Karl Denson knows exactly what he wants to do and exactly how to get it done, both in his musical and his business endeavors. He made that perfectly clear early in the conversation in a firm but friendly manner that continued throughout the dialogue.
The practical and no-nonsense tone of his response is right in keeping with his most recent activities, in which he has circled back to roots while simultaneously charting a new course for himself as a musician and entrepreneur: the two roles, often mutually exclusive, are in Denson's mind, inextricably intertwined.
So it is that hot on the heels of a reunion of The Greyboy Allstars, the nouveau funk band Denson helped found in 1995, he exhumed the concept of an all-instrumental jazz trio, recording with them and touring in almost equally short order to the Greyboy project early in 2007. Yet KD3 isn't an all-freewheeling improvisational exercise anymore than is Bobby Ace Records: Denson's independent record label enterprise represents a means to record and distribute his own projects and those of like-minded musicians and keep it-the music and the mercenary aspects of the work-moving in as direct a fashion as possible straight to the audience.
The Karl Denson Trio takes the stage with a set list of tunes that vary little from night to night except in the spontaneity of the moment, as Denson calls it. Much as he chose to help educate a funk drummer (Jake Najor) to jam rather than the other way round, Denson maintains the ambition to reach more of the mainstream by utilizing a more iconoclastic approach. As with the interlude on the phone with Doug Collette, so far so good.

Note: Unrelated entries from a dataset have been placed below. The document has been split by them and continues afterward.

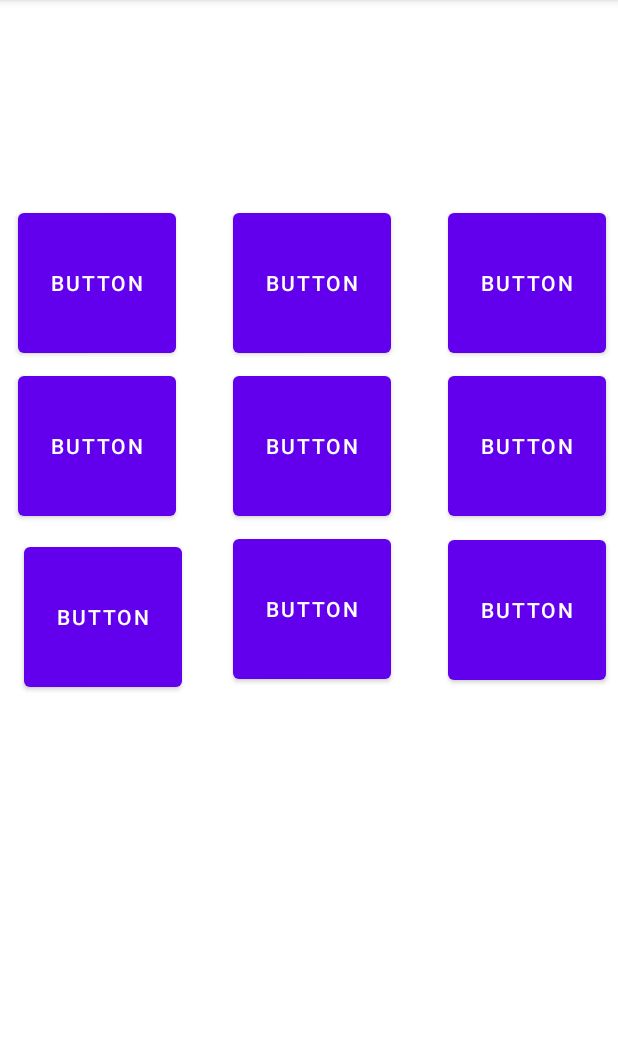
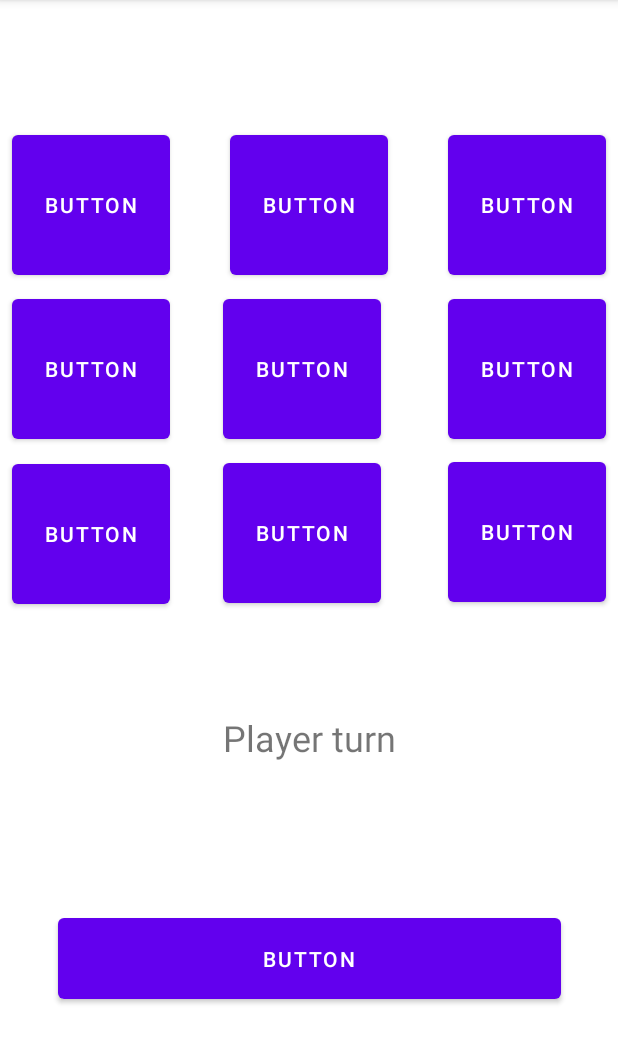
Before and after one commit to Ammon-J/TicTacToe, an Android app: the screen it shows after launch (MainActivity), on a phone screen of 412 x 824 dp, the part 84-1148 px from its top. Run offline under Robolectric (Android 15) with nearby library versions, the phone set to English and light mode, and no system bars.

Commit message:
Added new game button and turn indicator

```diff
--- a/app/src/main/res/layout/activity_main.xml
+++ b/app/src/main/res/layout/activity_main.xml
@@ -6,6 +6,47 @@
     android:layout_height="match_parent"
     tools:context=".MainActivity">
 
+
+    <Button
+        android:id="@+id/button2"
+        android:layout_width="105dp"
+        android:layout_height="105dp"
+        android:layout_marginTop="84dp"
+        android:text="@string/button2"
+        app:layout_constraintEnd_toStartOf="@+id/button3"
+        app:layout_constraintStart_toEndOf="@+id/button1"
+        app:layout_constraintTop_toTopOf="parent"
+        tools:ignore="DuplicateSpeakableTextCheck" />
+
+    <Button
+        android:id="@+id/button4"
+        android:layout_width="105dp"
+        android:layout_height="105dp"
+        android:layout_marginStart="8dp"
+        android:layout_marginTop="4dp"
+        android:text="@string/button"
+        app:layout_constraintStart_toStartOf="parent"
+        app:layout_constraintTop_toBottomOf="@+id/button1" />
+
+    <Button
+        android:id="@+id/newGame"
+        android:layout_width="335dp"
+        android:layout_height="66dp"
+        android:layout_marginBottom="96dp"
+        android:text="@string/newGame"
+        app:layout_constraintBottom_toBottomOf="parent"
+        app:layout_constraintEnd_toEndOf="parent"
+        app:layout_constraintStart_toStartOf="parent" />
+
+    <Button
+        android:id="@+id/button6"
+        android:layout_width="105dp"
+        android:layout_height="105dp"
+        android:layout_marginTop="4dp"
+        android:layout_marginEnd="8dp"
+        android:text="@string/button6"
+        app:layout_constraintEnd_toEndOf="parent"
+        app:layout_constraintTop_toBottomOf="@+id/button3" />
 
     <Button
         android:id="@+id/button9"
@@ -17,90 +58,74 @@
         app:layout_constraintBottom_toBottomOf="parent"
         app:layout_constraintEnd_toEndOf="parent"
         app:layout_constraintTop_toBottomOf="@+id/button6"
-        app:layout_constraintVertical_bias="0.003"
+        app:layout_constraintVertical_bias="0.0"
         tools:ignore="DuplicateSpeakableTextCheck" />
 
     <Button
-        android:id="@+id/button2"
+        android:id="@+id/button7"
         android:layout_width="105dp"
         android:layout_height="105dp"
-        android:layout_marginTop="136dp"
-        android:text="@string/button2"
-        app:layout_constraintEnd_toStartOf="@+id/button3"
-        app:layout_constraintStart_toEndOf="@+id/button1"
+        android:layout_marginStart="8dp"
+        android:layout_marginTop="3dp"
+        android:text="@string/button7"
+        app:layout_constraintBottom_toBottomOf="parent"
+        app:layout_constraintStart_toStartOf="parent"
+        app:layout_constraintTop_toBottomOf="@+id/button4"
+        app:layout_constraintVertical_bias="0.003" />
+
+    <Button
+        android:id="@+id/button8"
+        android:layout_width="105dp"
+        android:layout_height="105dp"
+        android:layout_marginTop="4dp"
+        android:text="@string/button8"
+        app:layout_constraintEnd_toStartOf="@+id/button9"
+        app:layout_constraintHorizontal_bias="0.444"
+        app:layout_constraintStart_toEndOf="@+id/button7"
+        app:layout_constraintTop_toBottomOf="@+id/button5" />
+
+    <Button
+        android:id="@+id/button1"
+        android:layout_width="105dp"
+        android:layout_height="105dp"
+        android:layout_marginStart="8dp"
+        android:layout_marginTop="84dp"
+        android:text="@string/button1"
+        app:layout_constraintStart_toStartOf="parent"
         app:layout_constraintTop_toTopOf="parent" />
+
+    <TextView
+        android:id="@+id/textView2"
+        android:layout_width="wrap_content"
+        android:layout_height="wrap_content"
+        android:text="@string/player_turn"
+        android:textSize="24sp"
+        app:layout_constraintBottom_toTopOf="@+id/newGame"
+        app:layout_constraintEnd_toEndOf="parent"
+        app:layout_constraintHorizontal_bias="0.501"
+        app:layout_constraintStart_toStartOf="parent"
+        app:layout_constraintTop_toBottomOf="@+id/button8"
+        app:layout_constraintVertical_bias="0.407" />
+
+    <Button
+        android:id="@+id/button5"
+        android:layout_width="105dp"
+        android:layout_height="105dp"
+        android:layout_marginTop="4dp"
+        android:text="@string/button5"
+        app:layout_constraintEnd_toStartOf="@+id/button6"
+        app:layout_constraintHorizontal_bias="0.444"
+        app:layout_constraintStart_toEndOf="@+id/button4"
+        app:layout_constraintTop_toBottomOf="@+id/button2" />
 
     <Button
         android:id="@+id/button3"
         android:layout_width="105dp"
         android:layout_height="105dp"
-        android:layout_marginTop="136dp"
+        android:layout_marginTop="84dp"
         android:layout_marginEnd="8dp"
         android:text="@string/button3"
         app:layout_constraintEnd_toEndOf="parent"
         app:layout_constraintTop_toTopOf="parent" />
 
-    <Button
-        android:id="@+id/button1"
-        android:layout_width="105dp"
-        android:layout_height="105dp"
-        android:layout_marginStart="12dp"
-        android:layout_marginTop="136dp"
-        android:text="@string/button1"
-        app:layout_constraintStart_toStartOf="parent"
-        app:layout_constraintTop_toTopOf="parent" />
-
-    <Button
-        android:id="@+id/button7"
-        android:layout_width="105dp"
-        android:layout_height="105dp"
-        android:layout_marginStart="16dp"
-        android:layout_marginTop="3dp"
-        android:text="@string/button7"
-        app:layout_constraintBottom_toBottomOf="parent"
-        app:layout_constraintStart_toStartOf="parent"
-        app:layout_constraintTop_toBottomOf="@+id/button4"
-        app:layout_constraintVertical_bias="0.018" />
-
-    <Button
-        android:id="@+id/button8"
-        android:layout_width="105dp"
-        android:layout_height="105dp"
-        android:layout_marginTop="3dp"
-        android:text="@string/button8"
-        app:layout_constraintEnd_toStartOf="@+id/button9"
-        app:layout_constraintHorizontal_bias="0.472"
-        app:layout_constraintStart_toEndOf="@+id/button7"
-        app:layout_constraintTop_toBottomOf="@+id/button5" />
-
-    <Button
-        android:id="@+id/button6"
-        android:layout_width="105dp"
-        android:layout_height="105dp"
-        android:layout_marginTop="3dp"
-        android:layout_marginEnd="8dp"
-        android:text="@string/button6"
-        app:layout_constraintEnd_toEndOf="parent"
-        app:layout_constraintTop_toBottomOf="@+id/button3" />
-
-    <Button
-        android:id="@+id/button4"
-        android:layout_width="105dp"
-        android:layout_height="105dp"
-        android:layout_marginStart="12dp"
-        android:layout_marginTop="3dp"
-        android:text="@string/button"
-        app:layout_constraintStart_toStartOf="parent"
-        app:layout_constraintTop_toBottomOf="@+id/button1" />
-
-    <Button
-        android:id="@+id/button5"
-        android:layout_width="105dp"
-        android:layout_height="105dp"
-        android:layout_marginTop="3dp"
-        android:text="@string/button5"
-        app:layout_constraintEnd_toStartOf="@+id/button6"
-        app:layout_constraintStart_toEndOf="@+id/button4"
-        app:layout_constraintTop_toBottomOf="@+id/button2" />
-
 </androidx.constraintlayout.widget.ConstraintLayout>
--- /dev/null
+++ b/app/src/main/res/values-night/themes.xml
@@ -0,0 +1,16 @@
+<resources xmlns:tools="http://schemas.android.com/tools">
+    <!-- Base application theme. -->
+    <style name="Theme.TicTacToe" parent="Theme.MaterialComponents.DayNight.DarkActionBar">
+        <!-- Primary brand color. -->
+        <item name="colorPrimary">@color/purple_200</item>
+        <item name="colorPrimaryVariant">@color/purple_700</item>
+        <item name="colorOnPrimary">@color/black</item>
+        <!-- Secondary brand color. -->
+        <item name="colorSecondary">@color/teal_200</item>
+        <item name="colorSecondaryVariant">@color/teal_200</item>
+        <item name="colorOnSecondary">@color/black</item>
+        <!-- Status bar color. -->
+        <item name="android:statusBarColor" tools:targetApi="l">?attr/colorPrimaryVariant</item>
+        <!-- Customize your theme here. -->
+    </style>
+</resources>
--- a/app/src/main/res/values/strings.xml
+++ b/app/src/main/res/values/strings.xml
@@ -9,4 +9,6 @@
     <string name="button5">Button</string>
     <string name="button9">Button</string>
     <string name="button8">Button</string>
+    <string name="player_turn">Player turn</string>
+    <string name="newGame">Button</string>
 </resources>
```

Doug Collette: I was anxious to talk to you, having gotten a copy of the new album (Lunar Orbit) with the Trio, and I have to tell you first of all how much I've been enjoying it. You must be pretty proud of it.
Karl Denson: I am, man! I haven't been this proud of something I've done in quite a while.
DC: Well, it's got a great vibe to it. You know, the more that I listened to it, the more I enjoyed it, but more so because I seemed to sense - and tell me if I'm off the mark here - a real atmosphere similar to the great Blue Note ensemble recordings of the '50s, as well as some stuff from the '70s, like the Greyboy Allstars thing. It just has a great, great mood to it.
KD: Yeah, I was really kind of stretching myself up with this record, in terms of trying to…I'm always trying to mix things, you know like I…I…I like fruit punch. (laughter) You know?
DC: Yup, I know what you mean!
KD: And so I'm always trying to mix things up, especially as a jazz guy, you know, trying to get enough out of the old elements that I love and enough out of the new elements that I love. And I'm trying to always push the form forward. With this record, I felt like I really got something. I really got kind of a formula that I'm looking forward to expanding on in the future.
DC: Well, I can certainly appreciate that fact because there seems to be plenty of room for you to expand on this, no matter who you're playing with. Can you tell me exactly who's gonna be in the Trio or is in the Trio right now, as you continue on tour?
KD: Anthony Smith is the organist/keyboard player. He's on the record also and he plays about half the tunes. And then Jake Najor, the drummer who plays half the tunes on the record, is on tour with us.
DC: Great.
KD: And it's been really great, man. I went from kind of trying a more traditional jazz drummer and teaching him how to play funk, and I ended up going back to a funk drummer and teaching him how to play jazz, which is working out much more to my liking.
DC: Let's talk a minute about how you approach playing onstage. And I like to ask this question of virtually every musician I talk to because I've been getting some surprising and very diverse answers. How tightly do you comprise a set list before you go onstage, if you have one at all?
KD: Well, it's pretty rigid. I mean, we used to go on the stage back in the day with the Greyboy Allstars and just call tunes, but with this band now, kind of with the way the music's gone, you know, I used to do that back a year ago when we first started the band, but now it's kind of become more of like, really trying to program the music and really trying to make it hit as hard as the record hits. So we've kind of worked our way up to where now we have a two-hour show that's pretty consistent as far as what tunes we play in which place. And then my next move is to write another five or six tunes to kind of flesh the whole thing out, so I can move things around.
DC: Do you have specific tunes that are in the repertoire right now that you and the band have agreed are right for stretching out on? Or do you let the tunes pretty much flow as they go onstage and stretch them out as the inspiration hits you?
KD: We have pretty much… There's like three or four tunes that we really stretch out on.That like have open forms. But I've really tried to invest into writing real forms and kind of more from a traditional standpoint. You know like, I like those records. I like those old Charlie Parker records that are three-minute songs, you know, or two-and-a-half-minute songs. I like the idea of sticking to structure. My early jazz time was really spent playing a lot of avant garde free stuff, you know, so I've kind of been there, done that. And now, I really like form.
DC: Well, I can really appreciate that. The first time I ever saw you play live was when you were on tour with Gov't Mule a couple years ago, and you guys came up to Vermont, and it was interesting to hear the sound of a horn in that group. And it prompts me to ask, do you change how you play depending on the group that you're playing with? I mean do you do that consciously? Or does it change at all?